St Luke's School, Wolverhampton

By Alex Green, Programme Manager (Awards and Schools)

When it comes to tomorrow’s school buildings, the concept of ‘passive design’ could help lower bills and fight the climate crisis while keeping staff and students happy and comfortable

Poor energy efficiency in school buildings does more than frustrate staff and students – it can drive up bills by tens of thousands of pounds. There are many quick and easy ways for schools to save energy – but if their buildings are draughty, energy-hungry or poorly designed, cutting costs will always be an uphill struggle. The need to lower energy use is also fuelled by the growing climate emergency.

There are a host of tools and approaches to help schools tackle energy use – from student energy clubs to smart software that pinpoints key causes of energy waste. But when it comes to tomorrow’s school buildings, the concept of ‘passive design’ could help lower bills and fight the climate crisis while keeping staff and students happy and comfortable. 

What is passive design?

Passive design maximises the use of natural sources of heating, cooling and ventilation to create comfortable conditions inside buildings. It harnesses environmental conditions such as solar radiation and cool night air to control the indoor environment – cutting the need for gas and electricity. 

Passive design is on the rise, driven by society’s growing interest in sustainability. A passive design project in Norwich won the 2019 Stirling Prize, the UK’s most prestigious architecture award. The award-winning project  is a social housing development – proving that this approach isn’t just for high-end homes or offices. And the concept has already had an impact at schools in the UK and beyond.

Award-winning projects

St Luke’s School has passive design at its heart. The Wolverhampton primary won its designer, architecture firm Architype, an Ashden Award for sustainable buildings. Passive measures used at St Luke’s and elsewhere include efficient insulation and orienting the building so large windows face south, allowing winter sunlight to penetrate the building and bring extra heat. To tackle the problem of summer overheating, carefully located north-facing windows allow extra light in without driving up temperatures. The building fabric is air-tight to eliminate draughts, with controlled ventilation through specially designed vents.

St Luke's School, Wolverhampton

St Faith’s Prep School in Cambridge used a passive design for a new building completed in just seven weeks. The building features a timber frame with compressed newspaper for insulation, and a green roof with plant growth to help insulate the building.
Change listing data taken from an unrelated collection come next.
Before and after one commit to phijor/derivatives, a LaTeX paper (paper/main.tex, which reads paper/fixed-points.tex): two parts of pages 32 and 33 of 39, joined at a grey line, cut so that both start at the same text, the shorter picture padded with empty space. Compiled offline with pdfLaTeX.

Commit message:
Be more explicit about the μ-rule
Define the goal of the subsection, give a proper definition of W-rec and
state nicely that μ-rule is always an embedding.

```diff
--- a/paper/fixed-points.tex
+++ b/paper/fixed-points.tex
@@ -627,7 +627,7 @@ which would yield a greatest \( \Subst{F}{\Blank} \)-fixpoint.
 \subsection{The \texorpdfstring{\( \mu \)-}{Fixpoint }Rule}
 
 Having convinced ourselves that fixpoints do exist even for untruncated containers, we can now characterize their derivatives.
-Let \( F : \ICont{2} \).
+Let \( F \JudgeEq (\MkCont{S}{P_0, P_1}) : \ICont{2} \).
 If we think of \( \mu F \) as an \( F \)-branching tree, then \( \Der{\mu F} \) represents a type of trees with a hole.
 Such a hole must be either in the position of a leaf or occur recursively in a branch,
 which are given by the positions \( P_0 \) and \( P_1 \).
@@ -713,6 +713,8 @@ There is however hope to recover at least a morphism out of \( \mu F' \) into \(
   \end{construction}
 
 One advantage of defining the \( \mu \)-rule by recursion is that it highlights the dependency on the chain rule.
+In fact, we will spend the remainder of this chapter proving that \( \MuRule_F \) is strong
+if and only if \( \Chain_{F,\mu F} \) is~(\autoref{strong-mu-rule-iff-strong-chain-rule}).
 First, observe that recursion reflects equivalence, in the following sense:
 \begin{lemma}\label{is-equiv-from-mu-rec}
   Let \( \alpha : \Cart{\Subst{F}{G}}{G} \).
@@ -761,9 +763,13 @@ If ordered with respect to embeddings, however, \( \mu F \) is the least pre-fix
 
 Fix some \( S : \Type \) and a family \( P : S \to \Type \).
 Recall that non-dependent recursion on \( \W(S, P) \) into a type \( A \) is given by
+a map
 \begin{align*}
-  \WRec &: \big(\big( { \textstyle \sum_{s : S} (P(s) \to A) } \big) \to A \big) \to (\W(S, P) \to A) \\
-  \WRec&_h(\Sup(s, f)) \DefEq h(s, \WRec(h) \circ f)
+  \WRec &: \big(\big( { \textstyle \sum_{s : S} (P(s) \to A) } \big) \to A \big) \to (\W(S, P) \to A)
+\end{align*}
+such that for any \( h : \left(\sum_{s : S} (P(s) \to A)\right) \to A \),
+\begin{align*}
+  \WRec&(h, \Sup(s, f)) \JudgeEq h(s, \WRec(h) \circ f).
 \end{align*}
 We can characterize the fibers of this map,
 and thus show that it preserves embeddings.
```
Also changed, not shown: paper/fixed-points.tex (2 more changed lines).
The roof also collects rainwater to top up a nearby pond. Energy use is even lower than the school predicted.

Passive design can be a greater or smaller feature of any building project. Passivhaus, a globally-recognised passive design standard, calls for thorough use of passive design throughout the building – and as a result can deliver huge energy savings. But this standard can involve a larger initial cost, and many passive ideas can easily be introduced into more mainstream building designs.

One piece of the puzzle
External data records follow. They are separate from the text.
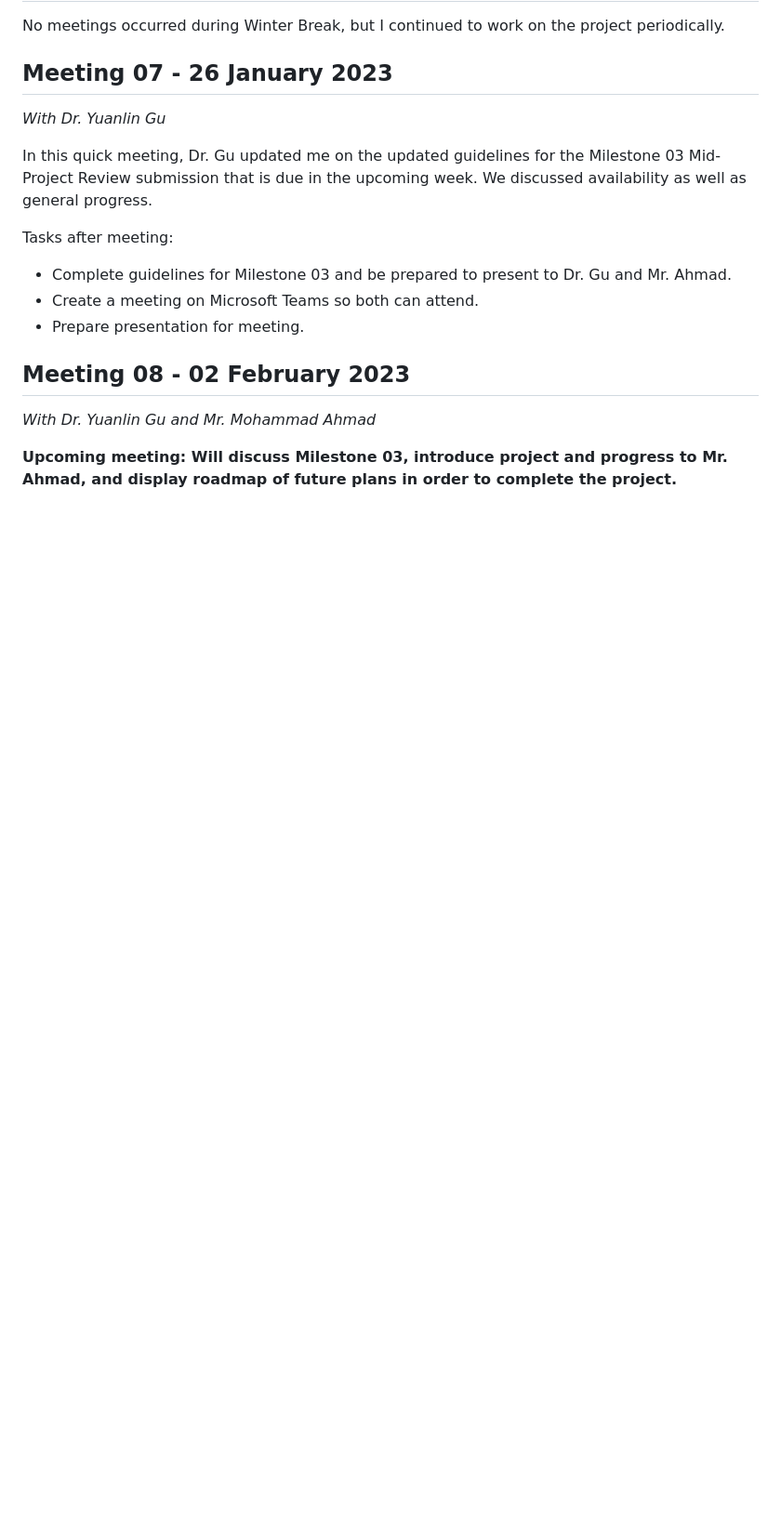
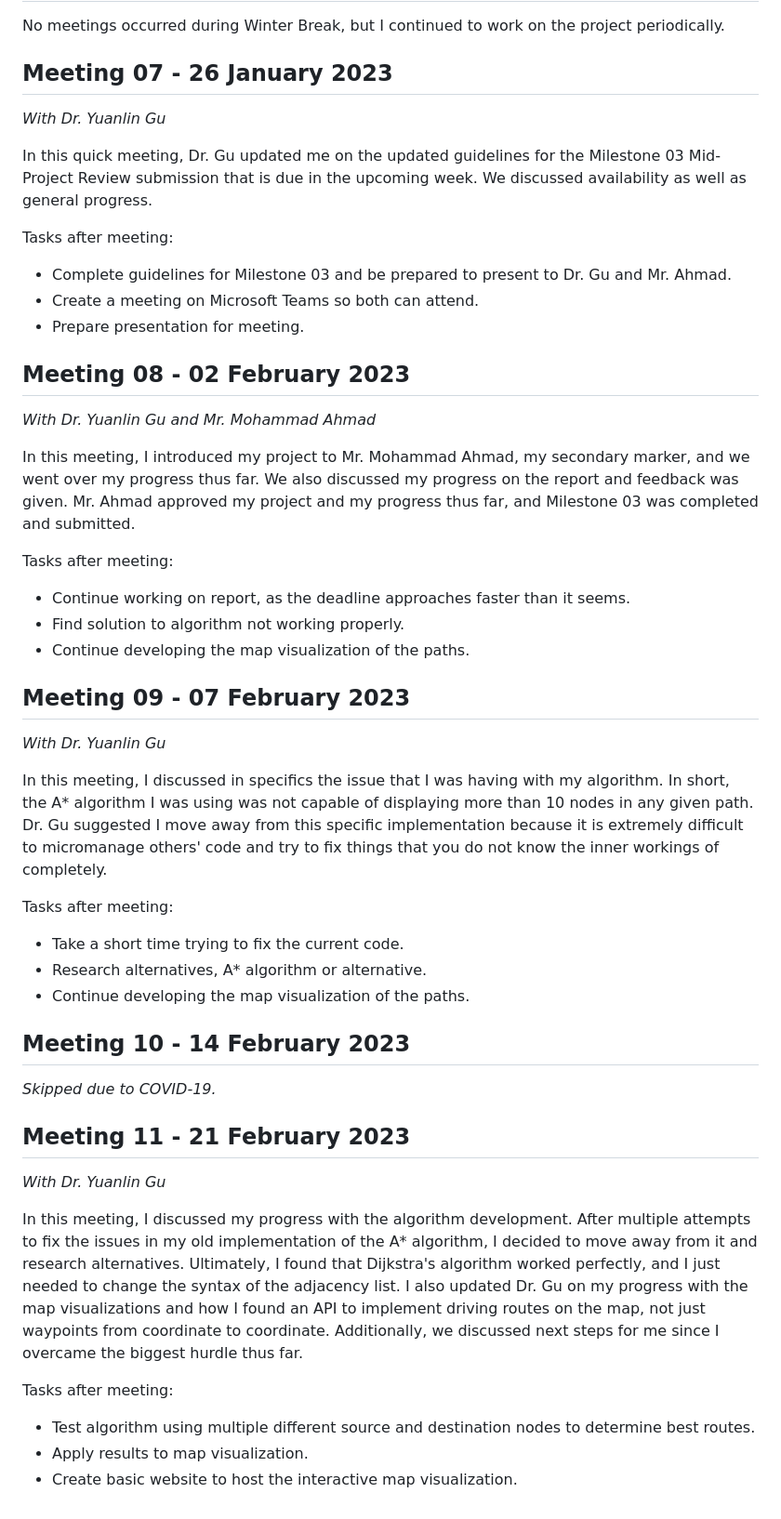
Before and after one commit to ttrevorreese/finalyearproject, a Markdown page: Meeting Minutes.md, the part around the change. Shown at 93% size. Drawn GitHub-style; blank space fills up the shorter version.

```diff
--- a/Meeting Minutes.md
+++ b/Meeting Minutes.md
@@ -105,4 +105,44 @@ Tasks after meeting:
 
 *With Dr. Yuanlin Gu and Mr. Mohammad Ahmad*
 
-**Upcoming meeting: Will discuss Milestone 03, introduce project and progress to Mr. Ahmad, and display roadmap of future plans in order to complete the project.**
+In this meeting, I introduced my project to Mr. Mohammad Ahmad, my secondary marker, and we went over my progress thus far. We also discussed my progress on the report
+and feedback was given. Mr. Ahmad approved my project and my progress thus far, and Milestone 03 was completed and submitted.
+
+Tasks after meeting:
+
+- Continue working on report, as the deadline approaches faster than it seems.
+- Find solution to algorithm not working properly.
+- Continue developing the map visualization of the paths.
+
+## Meeting 09 - 07 February 2023
+
+*With Dr. Yuanlin Gu*
+
+In this meeting, I discussed in specifics the issue that I was having with my algorithm. In short, the A* algorithm I was using was not capable of displaying more
+than 10 nodes in any given path. Dr. Gu suggested I move away from this specific implementation because it is extremely difficult to micromanage others' code and
+try to fix things that you do not know the inner workings of completely.
+
+Tasks after meeting:
+
+- Take a short time trying to fix the current code.
+- Research alternatives, A* algorithm or alternative.
+- Continue developing the map visualization of the paths.
+
+## Meeting 10 - 14 February 2023
+
+*Skipped due to COVID-19.*
+
+## Meeting 11 - 21 February 2023
+
+*With Dr. Yuanlin Gu*
+
+In this meeting, I discussed my progress with the algorithm development. After multiple attempts to fix the issues in my old implementation of the A* algorithm, I
+decided to move away from it and research alternatives. Ultimately, I found that Dijkstra's algorithm worked perfectly, and I just needed to change the syntax of the
+adjacency list. I also updated Dr. Gu on my progress with the map visualizations and how I found an API to implement driving routes on the map, not just waypoints
+from coordinate to coordinate. Additionally, we discussed next steps for me since I overcame the biggest hurdle thus far.
+
+Tasks after meeting:
+
+- Test algorithm using multiple different source and destination nodes to determine best routes.
+- Apply results to map visualization.
+- Create basic website to host the interactive map visualization.
```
Even though they generate savings, many passive design features currently bring a slightly higher up-front financial cost than less sustainable alternatives – although growth in passive design should bring prices down.      

The spread of this concept into schools will rely on governments taking a more long-term approach to education funding (and showing a genuine ambition to take on the climate crisis). But it could be one way the UK meets its target of net-zero carbon emissions by 2050, while also inspiring future generations with examples of sustainability in action.

Realistically, the UK Government will need a wide package of measures to address the climate impact of school buildings – including retrofitting older buildings, as well as higher standards for those yet to be built. So passive design will only ever be one tool in our efforts to address a complex challenge. 

Experts in passive design are often used to boost sustainability in other ways – for example by using locally sourced materials, or lower-impact ones such as sustainable timber. These steps are crucial because day-to-day energy use is just one part of a building’s carbon footprint. In fact, the World Green Building Council has said that embodied carbon – emissions purely related to construction, rather than building use – makes up 11 per cent of the global emissions total.

Middle Barton School, Oxfordshire

Clean energy unites communities

Schools can also go green and save money by generating electricity themselves. There are organisations across the country helping them do this – Oxfordshire’s Low Carbon Hub has helped communities install solar panels on 10 per cent of the county’s schools. Schemes it supports lower energy bills by an average of 28 per cent. Repowering, another social enterprise, helps disadvantaged communities in London harness the benefits of renewable energy. As well as supporting schools, it has given young people training and skills for the future – showing how investing in sustainability brings a huge range of benefits.

Finally, cutting energy use is at the heart of Ashden’s LESSCO2 programme. This programme helps schools share advice and best practice, and has already lowered bills in hundreds of schools across the UK. The programme relies on harnessing the enthusiasm of staff and students, who are often keen to see their school become more sustainable. So as well as protecting budgets, greener school buildings can encourage the actions and attitude changes, both at school and at home, that we need to create a brighter future.

This piece first appeared in Education Business